◆ Exercise instructions
Print the whole listing below exactly as given, pictures excluded.

◆ Record excerpts

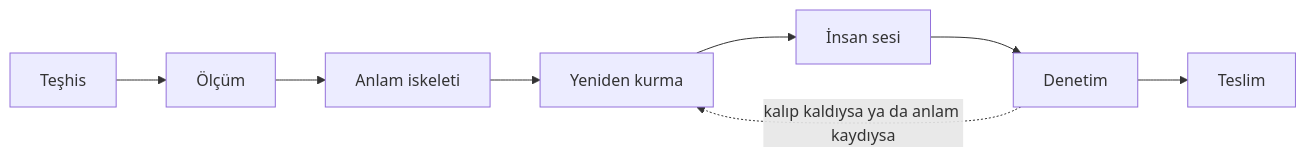
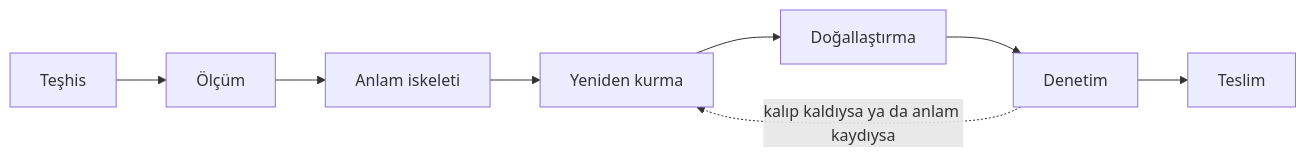
Before and after one commit to mustafakbaser/turkish-ai-humanizer: the diagram in README.md, drawn with Mermaid. The commit also changed other lines of this file and 10 other files, not shown here.

````diff
--- a/README.md
+++ b/README.md
@@ -126,10 +126,10 @@
 ```mermaid
 flowchart LR
     A[Teşhis] --> B[Ölçüm]
     B --> C[Anlam iskeleti]
     C --> D[Yeniden kurma]
-    D --> E[İnsan sesi]
+    D --> E[Doğallaştırma]
     E --> F[Denetim]
     F --> G[Teslim]
     F -. kalıp kaldıysa ya da anlam kaydıysa .-> D
 ```
````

◆ Answer box
Before and after one commit to mustafakbaser/turkish-ai-humanizer: the diagram in README.md, drawn with Mermaid. The commit also changed other lines of this file and 10 other files, not shown here.

````diff
--- a/README.md
+++ b/README.md
@@ -126,10 +126,10 @@
 ```mermaid
 flowchart LR
     A[Teşhis] --> B[Ölçüm]
     B --> C[Anlam iskeleti]
     C --> D[Yeniden kurma]
-    D --> E[İnsan sesi]
+    D --> E[Doğallaştırma]
     E --> F[Denetim]
     F --> G[Teslim]
     F -. kalıp kaldıysa ya da anlam kaydıysa .-> D
 ```
````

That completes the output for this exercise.